Segment Start: RECORDS FOR THE EXERCISE

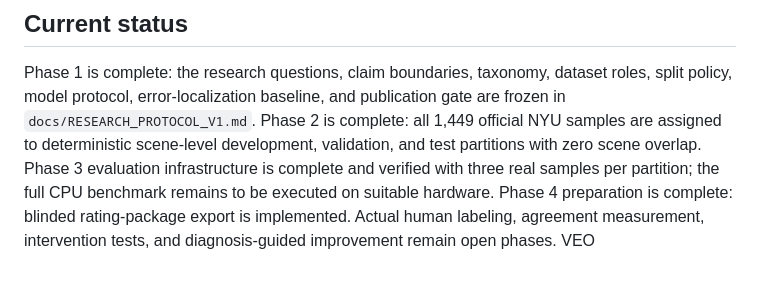
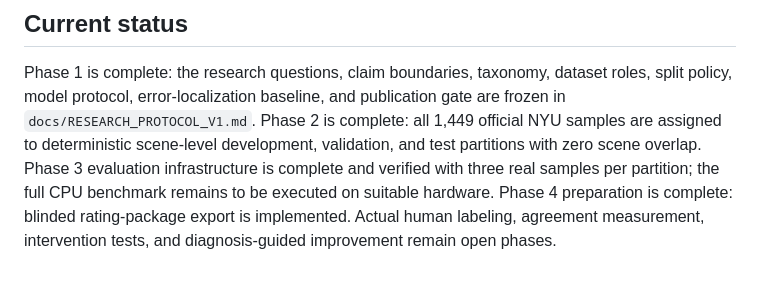
Before and after one commit to MdZeeshanAli01/VEO_V2, a Markdown page: README.md, the part around the change. Drawn GitHub-style.

```diff
--- a/README.md
+++ b/README.md
@@ -173,4 +173,3 @@ The official Hypersim depth files are HDF5 distance maps. VEO applies the same o
 ## Current status
 
 Phase 1 is complete: the research questions, claim boundaries, taxonomy, dataset roles, split policy, model protocol, error-localization baseline, and publication gate are frozen in `docs/RESEARCH_PROTOCOL_V1.md`. Phase 2 is complete: all 1,449 official NYU samples are assigned to deterministic scene-level development, validation, and test partitions with zero scene overlap. Phase 3 evaluation infrastructure is complete and verified with three real samples per partition; the full CPU benchmark remains to be executed on suitable hardware. Phase 4 preparation is complete: blinded rating-package export is implemented. Actual human labeling, agreement measurement, intervention tests, and diagnosis-guided improvement remain open phases.
-VEO
```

Segment End: RECORDS FOR THE EXERCISE

> **AIM OF THE EXERCISE**
Considering only lines that contain the word "README", say how many there are in the data, with no other text.

> **RESULT OF THE TASK**
3